I honestly do not get creators who mock or hate on fanwriters and artists as a concept -
- like, here is a community of people who love your stuff, flaws and all, to such an extent that they’ve devoted hours and days and weeks and months and years of their lives to extending its lifespan beyond that of the original comic/series/film/book/game/universe/show - even if it was cancelled; even if it’s out of print or hard to find; even if you made it over a decade ago - and these people are, from their own love and dedication, actively expanding your audience, and your legacy, and providing enough groundswell for older narratives to be given new interpretations, new editions, new movies -

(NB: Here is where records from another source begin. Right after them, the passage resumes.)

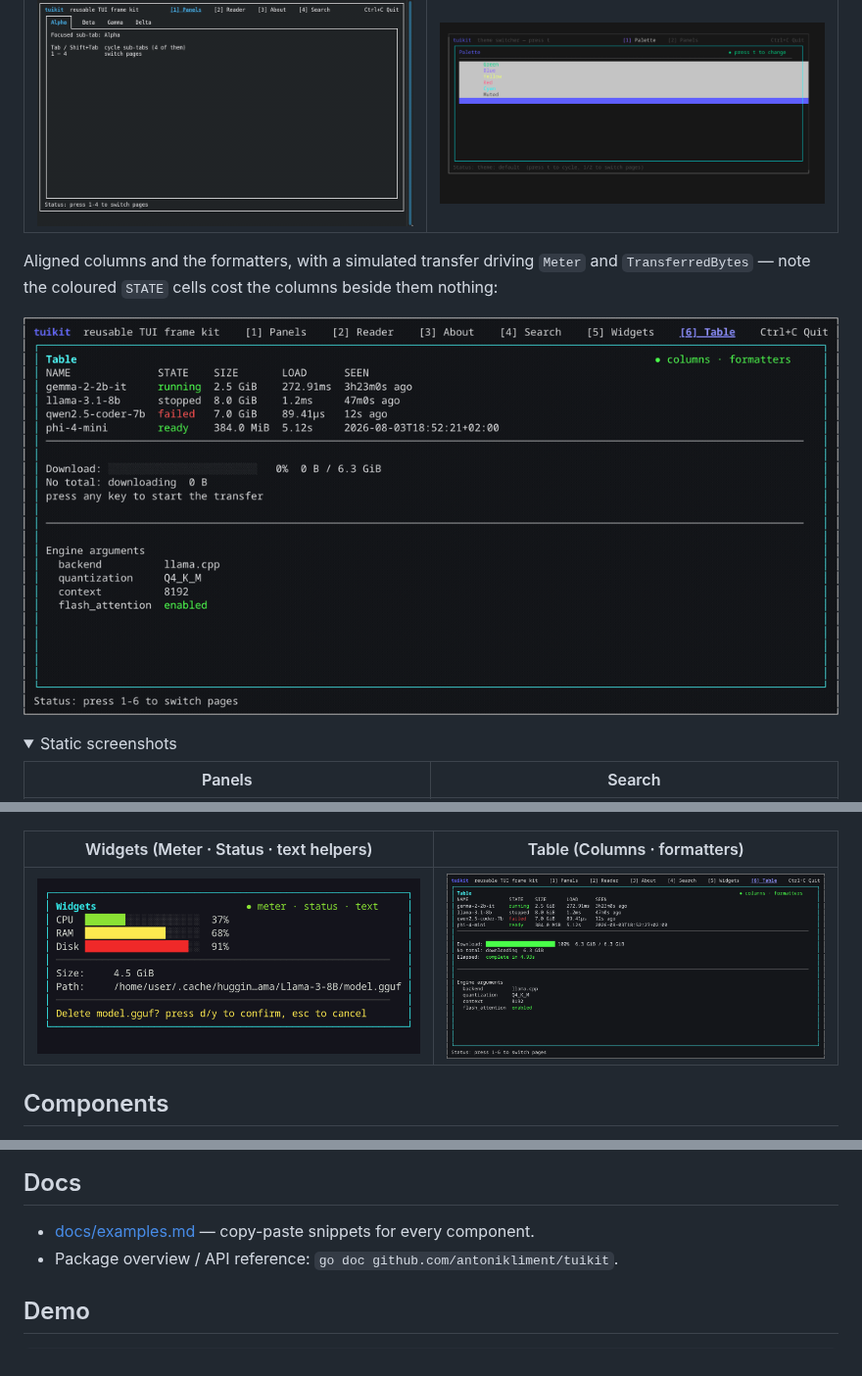
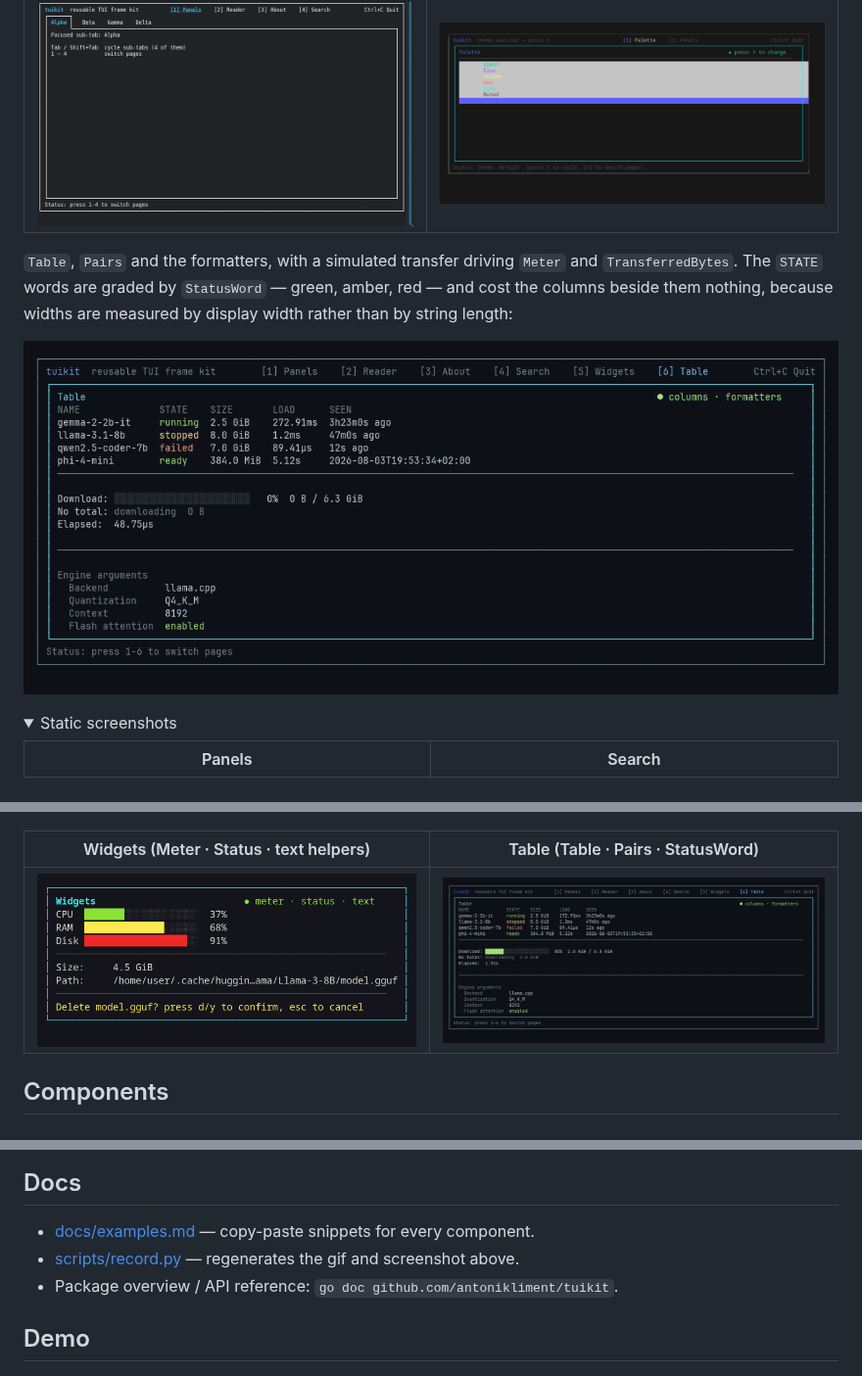
Before and after one commit to antonikliment/tuikit, a Markdown page: README.md, 3 parts joined by grey strips. Shown at 98% size. Rendered like a GitHub page; pictures changed too: docs/gifs/table.gif, docs/screenshots/6-table.png; folded sections open.

```diff
--- a/README.md
+++ b/README.md
@@ -17,9 +17,10 @@ From `go run ./examples/demo` (and `./examples/themed` for the last one):
 | --- | --- |
 | ![Search](docs/gifs/search.gif) | ![Theme switch](docs/gifs/theme.gif) |
 
-Aligned columns and the formatters, with a simulated transfer driving
-`Meter` and `TransferredBytes` — note the coloured `STATE` cells cost the
-columns beside them nothing:
+`Table`, `Pairs` and the formatters, with a simulated transfer driving `Meter`
+and `TransferredBytes`. The `STATE` words are graded by `StatusWord` — green,
+amber, red — and cost the columns beside them nothing, because widths are
+measured by display width rather than by string length:
 
 ![Table](docs/gifs/table.gif)
 
@@ -34,7 +35,7 @@ columns beside them nothing:
 | --- | --- |
 | ![Reader page](docs/screenshots/2-reader.png) | ![About page](docs/screenshots/3-about.png) |
 
-| Widgets (Meter · Status · text helpers) | Table (Columns · formatters) |
+| Widgets (Meter · Status · text helpers) | Table (Table · Pairs · StatusWord) |
 | --- | --- |
 | ![Widgets page](docs/screenshots/5-widgets.png) | ![Table page](docs/screenshots/6-table.png) |
 
@@ -114,6 +115,7 @@ tea.NewProgram(frame).Run()
 ## Docs
 
 - [docs/examples.md](docs/examples.md) — copy-paste snippets for every component.
+- [scripts/record.py](scripts/record.py) — regenerates the gif and screenshot above.
 - Package overview / API reference: `go doc github.com/antonikliment/tuikit`.
 
 ## Demo
```
Also changed, not shown: 1 other file.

- and in some cases, I would argue, especially when it comes to more recent adaptations of major franchises, these fans are actively filling in the gaps in the worldbuilding and backstories and canonical discontinuities by creating plausible, well-thought-out headcanons that, while still not part of the source material, nonetheless lend the entire story a greater depth and nuance than it already had, because other people read those headcanons and think, fuck YES I’m going to rewatch the entire series with that in mind, and get eight other friends who’ve never seen it to watch with me, so we can all sit down and discuss this meta we read online and see which interpretations make sense to us -
- and at the same time, they’re also bringing whole new audiences to your creations by creating AUs and mashups and race- and gender- and queerbent versions of your characters and stories, which not only helps existing fans to see your work in a whole new light, but also encourages newcomers who might otherwise be put off by, for instance, the lack of representation in certain classic franchises (which, let’s be honest, is a legitimate issue) to be so inspired by the fanworks and the comparisons with other shows as to give the originals a try -
- and if you pay attention to all this stuff, to the crossovers and the ships and the artwork and the stories and the sheer, unbridled enthusiasm of your audience - if you actually listen to what makes them love your work in the first place - then you might just find that it helps make you become a better creator, period, not because you’re suddenly letting the fans dictate your output, but because fan interpretations and meta can, at times, be every bit as valuable as the input of professional editors and reviewers, providing you with valuable insights into your process, your characters and your narratives you might not have gotten any other way -
- and if you still take all this joy and intelligence and camaraderie and enthusiasm in your creation, and laughingly respond with “UGH FANWORKS, it’s all just teenage girls and sad housewives writing crap gay porn, DO NOT WANT” then you can just go fuck yourself, because frankly, you do not deserve even a fraction of the magnificence your audience is giving you.